“The Iraqi government also calls in particular on the people of Maysan province (home to Amarah) to exercise caution and care in the face of attempts to drag the people of this unified nation into fighting and strife,” the Shiite prime minister said.
Al-Maliki has faced growing pressure from allies in Washington and London to rein in Shiite militias and other violent factions, and his Monday statement appeared to be a reaction.
U.S.: 'Large to-do list'
The White House said Monday that the fledgling Iraqi government must step up and take more responsibility for the country’s security.
But President Bush’s spokesman, Tony Snow, discounted a newspaper report saying the head of the U.S.-led Multinational Forces in Iraq and the U.S. ambassador were working on a plan that — for the first time — would set a specific timetable for disarming militias and meeting other political and economic goals.
“There is still a very large to-do list before Iraq is in a position to sustain, government and defend itself,” Snow said.
“Are we issuing ultimatums? No,” he added.
But with the army apparently on the sidelines and unwilling to stop the bloodshed in Amarah, 200 miles southeast of Baghdad, it was unclear what effect the statement would have there or elsewhere in the country.
In Amarah, gunmen dragged police Lt. Sarmad Majid al-Shatti from his home before dawn, then dumped his bullet-riddled body at a farm on the city’s outskirts, said Ali Chaloub of Sadr General Hospital. Another policeman, Lt. Alaa al-Kabi was shot to death outside his home, Chaloub said.

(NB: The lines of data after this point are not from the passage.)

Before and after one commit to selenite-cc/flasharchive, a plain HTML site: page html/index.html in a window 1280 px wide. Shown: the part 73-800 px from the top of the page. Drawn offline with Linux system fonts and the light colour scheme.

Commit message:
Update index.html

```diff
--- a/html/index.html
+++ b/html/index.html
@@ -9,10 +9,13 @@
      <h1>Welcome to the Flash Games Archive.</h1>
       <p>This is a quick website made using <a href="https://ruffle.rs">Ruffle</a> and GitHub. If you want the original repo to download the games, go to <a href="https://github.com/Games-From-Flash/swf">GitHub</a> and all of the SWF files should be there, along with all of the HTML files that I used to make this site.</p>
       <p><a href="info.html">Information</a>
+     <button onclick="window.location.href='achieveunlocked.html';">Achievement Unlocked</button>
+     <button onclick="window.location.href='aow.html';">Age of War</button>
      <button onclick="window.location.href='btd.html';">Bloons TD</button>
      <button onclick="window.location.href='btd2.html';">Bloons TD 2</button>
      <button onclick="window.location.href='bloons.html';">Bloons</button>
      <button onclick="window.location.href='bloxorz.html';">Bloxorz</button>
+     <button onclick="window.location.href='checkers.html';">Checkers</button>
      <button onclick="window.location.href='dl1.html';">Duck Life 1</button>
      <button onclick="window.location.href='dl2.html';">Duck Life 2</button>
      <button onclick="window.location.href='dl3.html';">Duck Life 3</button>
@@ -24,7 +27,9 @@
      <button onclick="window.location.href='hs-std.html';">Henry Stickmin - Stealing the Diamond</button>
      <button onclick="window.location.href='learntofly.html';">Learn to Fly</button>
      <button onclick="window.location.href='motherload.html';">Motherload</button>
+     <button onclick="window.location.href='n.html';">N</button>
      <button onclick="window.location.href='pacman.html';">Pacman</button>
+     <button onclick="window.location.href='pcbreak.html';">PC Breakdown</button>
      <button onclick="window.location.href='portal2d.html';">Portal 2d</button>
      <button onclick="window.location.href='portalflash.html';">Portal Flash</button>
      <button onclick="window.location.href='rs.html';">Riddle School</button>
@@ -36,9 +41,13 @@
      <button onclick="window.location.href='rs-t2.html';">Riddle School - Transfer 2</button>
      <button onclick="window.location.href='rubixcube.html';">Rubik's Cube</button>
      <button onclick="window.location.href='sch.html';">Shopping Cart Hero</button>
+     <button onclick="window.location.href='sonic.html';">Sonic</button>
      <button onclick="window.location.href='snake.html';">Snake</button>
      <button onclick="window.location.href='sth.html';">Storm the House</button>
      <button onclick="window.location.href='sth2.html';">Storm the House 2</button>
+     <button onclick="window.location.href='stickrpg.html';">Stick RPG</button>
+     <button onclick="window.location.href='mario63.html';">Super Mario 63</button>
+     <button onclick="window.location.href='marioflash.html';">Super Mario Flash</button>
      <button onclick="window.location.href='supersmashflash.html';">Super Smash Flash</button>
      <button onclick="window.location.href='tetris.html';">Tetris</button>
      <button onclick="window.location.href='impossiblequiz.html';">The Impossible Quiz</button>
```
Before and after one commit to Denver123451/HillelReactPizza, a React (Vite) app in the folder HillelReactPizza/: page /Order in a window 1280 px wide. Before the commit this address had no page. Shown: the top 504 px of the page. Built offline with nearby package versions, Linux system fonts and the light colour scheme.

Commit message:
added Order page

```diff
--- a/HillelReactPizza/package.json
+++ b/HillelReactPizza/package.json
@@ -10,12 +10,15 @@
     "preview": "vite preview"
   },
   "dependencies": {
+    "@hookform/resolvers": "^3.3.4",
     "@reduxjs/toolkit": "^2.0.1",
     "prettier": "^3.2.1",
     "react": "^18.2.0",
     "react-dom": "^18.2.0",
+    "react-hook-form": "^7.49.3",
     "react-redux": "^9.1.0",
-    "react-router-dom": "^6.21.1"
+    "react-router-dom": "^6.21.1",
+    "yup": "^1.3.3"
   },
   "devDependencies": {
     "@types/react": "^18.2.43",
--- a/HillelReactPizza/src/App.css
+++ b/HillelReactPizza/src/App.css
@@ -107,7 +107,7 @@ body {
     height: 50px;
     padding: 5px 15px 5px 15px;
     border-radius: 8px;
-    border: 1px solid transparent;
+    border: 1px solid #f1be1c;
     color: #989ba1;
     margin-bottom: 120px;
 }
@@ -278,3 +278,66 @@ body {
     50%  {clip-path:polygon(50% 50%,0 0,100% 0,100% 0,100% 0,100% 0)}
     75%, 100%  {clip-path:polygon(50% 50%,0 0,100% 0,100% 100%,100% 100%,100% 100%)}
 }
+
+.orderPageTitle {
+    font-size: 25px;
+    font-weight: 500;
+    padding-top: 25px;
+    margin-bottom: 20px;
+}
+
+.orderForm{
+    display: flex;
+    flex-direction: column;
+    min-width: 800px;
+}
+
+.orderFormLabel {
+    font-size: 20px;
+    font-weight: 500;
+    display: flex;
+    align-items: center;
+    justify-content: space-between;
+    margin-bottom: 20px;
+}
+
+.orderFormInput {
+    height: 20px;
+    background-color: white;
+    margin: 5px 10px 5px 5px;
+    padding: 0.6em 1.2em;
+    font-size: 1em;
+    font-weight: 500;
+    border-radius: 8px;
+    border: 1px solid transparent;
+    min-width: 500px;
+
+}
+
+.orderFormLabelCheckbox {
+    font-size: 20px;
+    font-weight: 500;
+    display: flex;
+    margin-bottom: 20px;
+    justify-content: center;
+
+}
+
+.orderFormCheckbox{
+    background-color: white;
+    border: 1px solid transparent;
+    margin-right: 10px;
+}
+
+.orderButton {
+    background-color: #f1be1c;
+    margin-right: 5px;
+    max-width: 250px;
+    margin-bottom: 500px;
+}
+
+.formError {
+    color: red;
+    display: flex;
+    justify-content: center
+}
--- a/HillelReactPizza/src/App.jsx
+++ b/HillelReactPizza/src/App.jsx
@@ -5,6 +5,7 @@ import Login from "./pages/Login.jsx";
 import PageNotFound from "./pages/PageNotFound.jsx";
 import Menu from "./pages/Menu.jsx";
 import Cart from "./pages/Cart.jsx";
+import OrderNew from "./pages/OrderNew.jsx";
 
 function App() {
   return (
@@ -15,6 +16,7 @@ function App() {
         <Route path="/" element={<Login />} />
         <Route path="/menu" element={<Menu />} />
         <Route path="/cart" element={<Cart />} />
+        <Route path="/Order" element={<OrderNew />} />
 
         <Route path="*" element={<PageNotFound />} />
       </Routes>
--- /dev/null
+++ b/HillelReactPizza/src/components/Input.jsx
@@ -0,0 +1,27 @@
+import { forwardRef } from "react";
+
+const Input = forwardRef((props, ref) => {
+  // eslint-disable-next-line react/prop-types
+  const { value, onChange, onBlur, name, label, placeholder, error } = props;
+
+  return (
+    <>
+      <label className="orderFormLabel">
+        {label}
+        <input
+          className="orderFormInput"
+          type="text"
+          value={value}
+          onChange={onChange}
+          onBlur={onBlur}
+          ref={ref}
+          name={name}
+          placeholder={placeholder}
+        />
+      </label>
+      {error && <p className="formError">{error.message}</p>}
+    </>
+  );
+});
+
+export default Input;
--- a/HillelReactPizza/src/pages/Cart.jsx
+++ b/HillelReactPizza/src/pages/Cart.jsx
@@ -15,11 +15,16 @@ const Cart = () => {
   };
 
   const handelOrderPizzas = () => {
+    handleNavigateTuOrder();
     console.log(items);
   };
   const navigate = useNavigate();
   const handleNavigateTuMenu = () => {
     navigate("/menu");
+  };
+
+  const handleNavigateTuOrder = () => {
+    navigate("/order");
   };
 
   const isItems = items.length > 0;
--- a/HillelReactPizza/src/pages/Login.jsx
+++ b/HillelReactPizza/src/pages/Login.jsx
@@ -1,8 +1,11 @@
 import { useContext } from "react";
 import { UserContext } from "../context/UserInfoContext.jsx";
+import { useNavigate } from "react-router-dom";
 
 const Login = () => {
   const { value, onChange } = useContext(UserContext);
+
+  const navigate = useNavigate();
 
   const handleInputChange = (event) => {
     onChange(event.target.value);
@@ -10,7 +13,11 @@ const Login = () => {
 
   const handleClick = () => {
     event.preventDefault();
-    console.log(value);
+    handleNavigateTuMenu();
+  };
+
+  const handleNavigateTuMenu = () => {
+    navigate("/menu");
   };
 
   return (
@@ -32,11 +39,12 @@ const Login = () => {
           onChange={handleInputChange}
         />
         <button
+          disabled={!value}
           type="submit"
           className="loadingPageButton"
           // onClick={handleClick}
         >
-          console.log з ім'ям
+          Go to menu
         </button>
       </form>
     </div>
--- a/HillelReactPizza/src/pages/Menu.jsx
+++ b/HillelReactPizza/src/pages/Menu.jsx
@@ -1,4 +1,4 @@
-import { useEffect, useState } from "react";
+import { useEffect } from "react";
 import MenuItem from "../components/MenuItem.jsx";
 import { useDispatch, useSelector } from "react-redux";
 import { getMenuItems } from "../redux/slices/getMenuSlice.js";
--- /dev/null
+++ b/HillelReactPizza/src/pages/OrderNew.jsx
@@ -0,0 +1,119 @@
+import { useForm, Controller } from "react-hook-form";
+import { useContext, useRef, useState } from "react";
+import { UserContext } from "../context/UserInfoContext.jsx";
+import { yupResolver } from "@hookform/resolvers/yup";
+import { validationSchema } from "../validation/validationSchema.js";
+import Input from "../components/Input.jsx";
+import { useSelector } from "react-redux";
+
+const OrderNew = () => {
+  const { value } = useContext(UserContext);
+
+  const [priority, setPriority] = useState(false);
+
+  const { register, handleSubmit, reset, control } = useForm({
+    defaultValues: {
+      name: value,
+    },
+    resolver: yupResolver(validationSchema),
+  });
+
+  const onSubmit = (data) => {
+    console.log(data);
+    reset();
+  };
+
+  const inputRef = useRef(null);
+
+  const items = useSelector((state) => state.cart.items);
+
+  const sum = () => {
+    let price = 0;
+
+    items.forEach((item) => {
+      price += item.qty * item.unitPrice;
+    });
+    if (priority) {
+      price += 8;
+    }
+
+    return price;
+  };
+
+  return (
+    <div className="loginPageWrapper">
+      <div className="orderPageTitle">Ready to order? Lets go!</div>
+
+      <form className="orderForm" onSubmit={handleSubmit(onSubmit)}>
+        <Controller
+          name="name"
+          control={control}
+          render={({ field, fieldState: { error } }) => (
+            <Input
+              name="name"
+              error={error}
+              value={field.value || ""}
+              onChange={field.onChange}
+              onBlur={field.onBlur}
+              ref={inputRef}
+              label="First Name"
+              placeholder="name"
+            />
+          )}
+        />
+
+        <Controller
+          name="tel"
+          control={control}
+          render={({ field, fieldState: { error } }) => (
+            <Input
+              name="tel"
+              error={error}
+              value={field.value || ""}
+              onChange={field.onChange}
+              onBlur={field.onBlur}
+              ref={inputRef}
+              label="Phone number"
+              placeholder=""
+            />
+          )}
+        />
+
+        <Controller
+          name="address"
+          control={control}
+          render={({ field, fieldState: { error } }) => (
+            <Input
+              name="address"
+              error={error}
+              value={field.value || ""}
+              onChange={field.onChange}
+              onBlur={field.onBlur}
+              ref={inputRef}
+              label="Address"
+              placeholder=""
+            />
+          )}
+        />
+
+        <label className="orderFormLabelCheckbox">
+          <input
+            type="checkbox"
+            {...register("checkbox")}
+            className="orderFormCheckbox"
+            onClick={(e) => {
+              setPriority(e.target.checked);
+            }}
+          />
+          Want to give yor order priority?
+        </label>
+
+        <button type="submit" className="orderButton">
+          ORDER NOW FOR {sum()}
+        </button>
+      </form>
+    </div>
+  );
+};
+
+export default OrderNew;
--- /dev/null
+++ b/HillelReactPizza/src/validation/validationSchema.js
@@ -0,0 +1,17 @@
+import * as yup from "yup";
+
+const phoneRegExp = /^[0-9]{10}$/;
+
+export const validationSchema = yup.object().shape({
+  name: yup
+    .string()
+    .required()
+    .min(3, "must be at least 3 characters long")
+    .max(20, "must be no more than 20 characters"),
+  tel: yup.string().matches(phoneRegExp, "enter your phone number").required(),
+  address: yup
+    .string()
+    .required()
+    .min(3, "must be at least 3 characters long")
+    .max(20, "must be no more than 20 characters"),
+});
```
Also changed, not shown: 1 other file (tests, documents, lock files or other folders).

At about the same time, provincial policemen Hamid Majeed and Hassan Abdullah were kidnapped from their homes, and their bodies were later found dumped outside the city, Chaloub said.
Badr fighters took revenge, killing and beheading the teenage brother of the local Mahdi Army commander. The Mahdi commander was killed Thursday, setting in motion the Amarah violence.
Sunnis ignore holiday
With sectarian violence between Sunnis and Shiites also on the rise, Sunnis in Baghdad largely ignored public celebrations of the Eid al-Fitr feast marking the end of the Ramadan month of fasting. They said they feared new attacks.
A car bomb in an eastern district of the capital killed at least three people.
A member of the international force training Iraqi policemen was killed in a roadside bombing in eastern Baghdad on Sunday, the military said.
The car bomb on Baghdad’s Palestine street had targeted a police patrol, but its' victims, including 13 injured, were pedestrians, police Lt. Thair Mahmod said.
U.S. commanders and Iraqi officials have hoped for a reduction of violence after Ramadan.
Deadly month for Iraqis
According to an Associated Press count, October is on track to be the deadliest month for Iraqis since the AP began tracking deaths in April 2005. Through Sunday, October 22, at least 941 Iraqis have been killed in war-related violence, an average of 43 every day.
That compares to an average daily death toll of about 27 since April 2005. The AP count includes civilians, government officials and police and security forces, and is considered a minimum based on AP reporting. The actual number is likely higher, as many killings go unreported.
Iraq’s majority Shiites will celebrate the three-day Eid al-Fitr Tuesday or Wednesday, which means Monday to them could be the last day of the fast when devout Muslims refrain from food, water, sex and smoking from dawn to dusk.
Despite an increased police and army presence on the streets, many Baghdad Sunnis said they would rather stay home than risk falling victim to car bombs or Shiite death squads.
“We are telephoning friends and relatives or sending text messages to wish them a happy holiday,” said Nadhim Aziz, a math teacher from the city’s mixed district of New Baghdad.
He said he found fewer worshippers than last year when he went to a local mosque to perform the early morning prayers marking Eid al-Fitr.
“We were 50 to 60 in the mosque,” Aziz lamented. “Last year, there were about 400.”